The creep in the Earth’s interior is dominated either by diffusion creep or by dislocation creep results. If it is dislocation creep, the strain rate will be proportional to stress to the power of 3.0-3.5, leading to non-Newtonian viscosity. The dominant slip system in dislocation creep will produce lattice-preferred orientation in olivine, which causes seismic anisotropy. In contrast, if diffusion creep dominates, both lattice-preferred orientation and shape-preferred orientation will be produced in olivine and strain rate proportional to stress will result in Newtonian viscosity. A series of experimental deformation studies indicate that the dominant creep mechanism in the upper mantle transition from dislocation creep in the shallow lithosphere to diffusion creep in the asthenosphere with a transition depth of 200-250 km (e.g. summarized in Hirth and Kohlstedt, 2003; Karato and Wu, 1993). However, based on silicon and oxygen diffusion experiments, Fei et al. (2012; 2013; 2014) suggest that the aforementioned deformation studies have overestimated the water and pressure effects on creep rates owing to experimental limitations. It is therefore necessary to systematically re-examine the creep mechanisms in the upper mantle.
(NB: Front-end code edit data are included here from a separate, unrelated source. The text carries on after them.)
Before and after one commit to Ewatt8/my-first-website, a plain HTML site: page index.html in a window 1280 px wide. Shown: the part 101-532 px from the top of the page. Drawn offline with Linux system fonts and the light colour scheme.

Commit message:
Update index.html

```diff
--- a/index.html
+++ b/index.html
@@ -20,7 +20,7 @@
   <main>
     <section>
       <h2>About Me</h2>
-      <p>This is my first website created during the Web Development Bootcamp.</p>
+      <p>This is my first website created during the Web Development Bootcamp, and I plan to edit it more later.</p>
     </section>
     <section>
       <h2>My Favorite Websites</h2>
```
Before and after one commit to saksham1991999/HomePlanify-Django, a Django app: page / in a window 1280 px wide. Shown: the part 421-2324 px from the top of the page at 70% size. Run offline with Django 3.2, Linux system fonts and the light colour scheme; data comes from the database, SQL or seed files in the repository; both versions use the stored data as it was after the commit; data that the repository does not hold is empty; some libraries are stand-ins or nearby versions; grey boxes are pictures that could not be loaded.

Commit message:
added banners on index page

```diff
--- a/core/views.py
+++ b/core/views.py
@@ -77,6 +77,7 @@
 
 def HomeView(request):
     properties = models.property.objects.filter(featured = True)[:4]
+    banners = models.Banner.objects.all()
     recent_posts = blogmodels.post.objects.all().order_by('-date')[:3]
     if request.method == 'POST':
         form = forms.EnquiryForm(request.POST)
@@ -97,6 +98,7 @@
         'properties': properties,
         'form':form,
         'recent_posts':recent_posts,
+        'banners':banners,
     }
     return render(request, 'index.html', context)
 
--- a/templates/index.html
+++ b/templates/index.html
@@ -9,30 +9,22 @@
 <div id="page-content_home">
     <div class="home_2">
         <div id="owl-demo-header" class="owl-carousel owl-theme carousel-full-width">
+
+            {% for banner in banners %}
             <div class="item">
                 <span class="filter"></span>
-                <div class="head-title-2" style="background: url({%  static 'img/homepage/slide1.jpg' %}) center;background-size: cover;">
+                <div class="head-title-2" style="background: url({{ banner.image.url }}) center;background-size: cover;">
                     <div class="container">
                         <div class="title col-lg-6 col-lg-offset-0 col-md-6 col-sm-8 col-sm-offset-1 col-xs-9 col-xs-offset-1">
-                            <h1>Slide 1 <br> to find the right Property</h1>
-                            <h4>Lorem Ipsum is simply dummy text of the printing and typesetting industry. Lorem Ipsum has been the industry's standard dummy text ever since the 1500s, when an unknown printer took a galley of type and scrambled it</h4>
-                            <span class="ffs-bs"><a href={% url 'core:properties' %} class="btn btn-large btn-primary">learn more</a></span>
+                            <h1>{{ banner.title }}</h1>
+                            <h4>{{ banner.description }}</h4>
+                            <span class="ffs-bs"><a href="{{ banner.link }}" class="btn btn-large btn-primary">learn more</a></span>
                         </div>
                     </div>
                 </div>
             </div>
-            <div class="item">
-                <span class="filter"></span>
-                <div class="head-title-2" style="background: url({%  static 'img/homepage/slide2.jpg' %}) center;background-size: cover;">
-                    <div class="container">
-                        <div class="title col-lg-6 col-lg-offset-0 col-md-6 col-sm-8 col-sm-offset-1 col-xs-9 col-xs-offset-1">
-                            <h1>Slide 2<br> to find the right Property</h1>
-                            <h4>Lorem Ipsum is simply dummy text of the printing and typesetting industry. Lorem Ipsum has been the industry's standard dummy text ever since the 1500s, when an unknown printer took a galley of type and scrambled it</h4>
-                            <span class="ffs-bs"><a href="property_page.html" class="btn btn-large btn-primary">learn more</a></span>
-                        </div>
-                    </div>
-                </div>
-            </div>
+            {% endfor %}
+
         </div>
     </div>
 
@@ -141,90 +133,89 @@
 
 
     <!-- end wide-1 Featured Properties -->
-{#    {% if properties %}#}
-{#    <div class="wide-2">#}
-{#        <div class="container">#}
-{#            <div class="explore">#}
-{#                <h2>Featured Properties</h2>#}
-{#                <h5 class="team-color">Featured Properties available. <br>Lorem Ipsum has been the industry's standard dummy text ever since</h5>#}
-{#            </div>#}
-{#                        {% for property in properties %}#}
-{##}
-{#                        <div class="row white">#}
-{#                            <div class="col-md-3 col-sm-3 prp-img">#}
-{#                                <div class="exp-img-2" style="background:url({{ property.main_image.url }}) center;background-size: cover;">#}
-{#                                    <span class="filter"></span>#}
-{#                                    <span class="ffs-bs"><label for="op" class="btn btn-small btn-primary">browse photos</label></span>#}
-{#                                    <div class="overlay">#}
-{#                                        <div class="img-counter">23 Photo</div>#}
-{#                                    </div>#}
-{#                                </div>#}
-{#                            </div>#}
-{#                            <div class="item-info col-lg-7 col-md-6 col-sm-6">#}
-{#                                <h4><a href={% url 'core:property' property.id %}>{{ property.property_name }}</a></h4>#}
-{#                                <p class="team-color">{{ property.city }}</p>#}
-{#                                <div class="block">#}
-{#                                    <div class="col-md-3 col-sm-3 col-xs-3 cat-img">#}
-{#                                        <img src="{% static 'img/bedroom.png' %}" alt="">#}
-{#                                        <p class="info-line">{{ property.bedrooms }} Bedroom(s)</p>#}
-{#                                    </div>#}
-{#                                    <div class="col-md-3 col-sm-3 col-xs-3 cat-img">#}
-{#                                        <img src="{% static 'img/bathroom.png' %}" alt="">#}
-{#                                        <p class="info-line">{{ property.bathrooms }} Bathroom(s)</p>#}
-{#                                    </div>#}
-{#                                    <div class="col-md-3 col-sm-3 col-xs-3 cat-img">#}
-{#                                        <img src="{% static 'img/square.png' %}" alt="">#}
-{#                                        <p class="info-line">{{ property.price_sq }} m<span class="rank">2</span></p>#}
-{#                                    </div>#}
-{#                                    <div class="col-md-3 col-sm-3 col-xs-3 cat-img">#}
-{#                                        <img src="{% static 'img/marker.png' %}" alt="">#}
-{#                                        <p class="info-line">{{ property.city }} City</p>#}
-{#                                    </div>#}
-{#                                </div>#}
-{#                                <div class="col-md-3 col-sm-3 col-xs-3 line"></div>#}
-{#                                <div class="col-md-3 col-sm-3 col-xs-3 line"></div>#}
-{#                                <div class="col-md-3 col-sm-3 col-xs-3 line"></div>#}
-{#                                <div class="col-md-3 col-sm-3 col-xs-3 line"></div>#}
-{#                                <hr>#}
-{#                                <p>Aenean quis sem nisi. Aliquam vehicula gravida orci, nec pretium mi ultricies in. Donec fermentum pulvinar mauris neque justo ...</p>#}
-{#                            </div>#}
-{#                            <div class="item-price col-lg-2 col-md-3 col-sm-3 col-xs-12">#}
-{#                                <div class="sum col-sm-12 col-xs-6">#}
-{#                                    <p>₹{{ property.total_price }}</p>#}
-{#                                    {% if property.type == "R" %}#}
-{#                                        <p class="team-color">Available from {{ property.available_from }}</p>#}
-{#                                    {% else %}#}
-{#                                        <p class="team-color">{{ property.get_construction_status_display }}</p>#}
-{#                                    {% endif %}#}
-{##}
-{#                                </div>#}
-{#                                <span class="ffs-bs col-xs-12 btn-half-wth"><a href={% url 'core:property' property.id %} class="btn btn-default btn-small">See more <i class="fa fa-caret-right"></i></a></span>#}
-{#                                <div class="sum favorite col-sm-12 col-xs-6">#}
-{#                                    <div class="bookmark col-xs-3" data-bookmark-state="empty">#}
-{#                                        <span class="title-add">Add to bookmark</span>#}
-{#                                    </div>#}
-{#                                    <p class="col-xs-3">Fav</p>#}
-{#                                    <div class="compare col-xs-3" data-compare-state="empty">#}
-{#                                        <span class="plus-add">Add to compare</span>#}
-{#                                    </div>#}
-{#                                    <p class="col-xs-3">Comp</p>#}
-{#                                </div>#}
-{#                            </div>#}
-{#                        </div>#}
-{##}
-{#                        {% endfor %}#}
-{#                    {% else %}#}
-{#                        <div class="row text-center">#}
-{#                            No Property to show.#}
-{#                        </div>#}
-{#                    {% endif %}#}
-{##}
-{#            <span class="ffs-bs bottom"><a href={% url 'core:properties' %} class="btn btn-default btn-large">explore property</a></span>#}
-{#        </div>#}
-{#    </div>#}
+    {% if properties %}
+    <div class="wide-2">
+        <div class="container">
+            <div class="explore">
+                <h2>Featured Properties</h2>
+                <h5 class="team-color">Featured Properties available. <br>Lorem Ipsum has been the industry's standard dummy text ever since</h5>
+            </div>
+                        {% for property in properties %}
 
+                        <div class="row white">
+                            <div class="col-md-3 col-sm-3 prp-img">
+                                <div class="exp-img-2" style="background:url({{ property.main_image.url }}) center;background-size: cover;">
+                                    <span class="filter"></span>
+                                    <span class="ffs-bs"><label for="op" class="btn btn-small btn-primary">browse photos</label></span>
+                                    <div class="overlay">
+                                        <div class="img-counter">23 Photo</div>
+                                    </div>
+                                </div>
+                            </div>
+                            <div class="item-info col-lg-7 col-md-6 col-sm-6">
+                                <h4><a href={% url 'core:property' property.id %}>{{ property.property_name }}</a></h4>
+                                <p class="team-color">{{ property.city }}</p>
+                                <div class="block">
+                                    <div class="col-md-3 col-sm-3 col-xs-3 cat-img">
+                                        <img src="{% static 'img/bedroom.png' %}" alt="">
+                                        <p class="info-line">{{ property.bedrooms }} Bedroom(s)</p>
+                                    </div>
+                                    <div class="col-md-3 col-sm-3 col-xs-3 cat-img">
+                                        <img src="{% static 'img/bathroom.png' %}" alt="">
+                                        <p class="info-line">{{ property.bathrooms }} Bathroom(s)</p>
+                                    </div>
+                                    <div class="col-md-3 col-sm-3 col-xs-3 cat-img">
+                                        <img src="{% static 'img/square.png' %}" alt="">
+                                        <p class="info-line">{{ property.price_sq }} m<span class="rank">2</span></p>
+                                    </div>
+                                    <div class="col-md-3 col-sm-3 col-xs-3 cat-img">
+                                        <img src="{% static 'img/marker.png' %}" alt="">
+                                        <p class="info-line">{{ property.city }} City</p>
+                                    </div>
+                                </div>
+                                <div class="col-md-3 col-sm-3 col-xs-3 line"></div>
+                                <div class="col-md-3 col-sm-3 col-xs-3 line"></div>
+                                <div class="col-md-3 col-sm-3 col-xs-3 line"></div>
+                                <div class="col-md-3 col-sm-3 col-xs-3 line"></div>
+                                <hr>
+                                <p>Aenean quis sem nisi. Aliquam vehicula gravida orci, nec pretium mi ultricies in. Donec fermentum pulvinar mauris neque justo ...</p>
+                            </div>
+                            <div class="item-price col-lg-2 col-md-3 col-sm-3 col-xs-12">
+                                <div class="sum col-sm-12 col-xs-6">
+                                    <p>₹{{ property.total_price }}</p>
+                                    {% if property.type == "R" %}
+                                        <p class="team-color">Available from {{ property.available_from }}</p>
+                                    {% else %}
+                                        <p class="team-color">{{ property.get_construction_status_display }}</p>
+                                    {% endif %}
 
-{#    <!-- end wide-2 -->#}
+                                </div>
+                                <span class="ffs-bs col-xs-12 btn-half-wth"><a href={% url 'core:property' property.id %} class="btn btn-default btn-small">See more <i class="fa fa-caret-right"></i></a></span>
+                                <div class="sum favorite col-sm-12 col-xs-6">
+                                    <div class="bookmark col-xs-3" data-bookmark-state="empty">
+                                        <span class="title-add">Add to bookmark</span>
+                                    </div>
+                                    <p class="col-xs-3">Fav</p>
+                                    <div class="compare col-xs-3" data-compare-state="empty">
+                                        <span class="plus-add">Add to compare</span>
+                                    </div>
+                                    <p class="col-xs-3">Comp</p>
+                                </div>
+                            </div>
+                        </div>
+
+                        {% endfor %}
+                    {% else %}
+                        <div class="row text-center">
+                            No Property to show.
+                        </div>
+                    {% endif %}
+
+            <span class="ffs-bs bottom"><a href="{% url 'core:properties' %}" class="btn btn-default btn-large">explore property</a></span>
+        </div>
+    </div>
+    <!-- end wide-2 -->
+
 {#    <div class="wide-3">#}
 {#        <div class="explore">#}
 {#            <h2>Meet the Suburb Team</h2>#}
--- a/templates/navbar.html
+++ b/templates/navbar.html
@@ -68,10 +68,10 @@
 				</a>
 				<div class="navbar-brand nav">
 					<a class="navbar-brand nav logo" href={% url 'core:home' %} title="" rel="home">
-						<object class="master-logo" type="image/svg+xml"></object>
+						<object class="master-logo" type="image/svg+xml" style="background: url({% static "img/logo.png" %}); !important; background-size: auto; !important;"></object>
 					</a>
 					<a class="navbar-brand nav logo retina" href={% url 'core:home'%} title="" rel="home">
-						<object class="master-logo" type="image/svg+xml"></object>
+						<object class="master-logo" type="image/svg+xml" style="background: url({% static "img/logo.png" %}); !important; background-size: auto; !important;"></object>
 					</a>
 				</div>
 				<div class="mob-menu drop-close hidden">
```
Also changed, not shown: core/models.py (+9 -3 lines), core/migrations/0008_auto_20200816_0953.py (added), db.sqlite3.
Since olivine creep is controlled by Si self-diffusion within grain interior and along the grain boundary, we systematically measured the pressure, temperature, and water content dependence of silicon grain boundary diffusion coefficient in iron-free forsterite aggregates (Fig. 1) and calculated the diffusion and dislocation creep rates from the Si grain-boundary diffusion coefficients determined in this study and the lattice diffusion coefficients from our previous studies (Fei et al. 2012; 2013). The results suggest that diffusion creep dominates in the shallow and cold lithospehre, whereas dislocation creep dominates in the deeper asthenosphere. There is a transition from diffusion to dislocation creep at 50-80 km depth beneath oceans and at 100-150 km depth beneath continents. This transition well explains the seismic anisotropy jumps observed at the mid-lithosphere discontinuity in the continental mantle and at the Gutenberg discontinuity near the oceanic lithosphere-asthenosphere boundary (Fig. 2).
Fig. 2 Creep mechanisms in the upper mantle inferred from DSilat and DSigb. “Diffusion” and “dislocation” indicate regions where diffusion and dislocation creep dominate, respectively.
H.-Z. Fei, S. Koizumi, N. Sakamoto, M. Hashiguchi, H. Yurimoto, K. Marquardt, N. Miyajima, D. Yamazaki & T. Katsura, New constraints on upper mantle creep mechanism inferred from silicon grain-boundary diffusion rates, Earth and Planetary Science Letters 433, 350-359, 2016.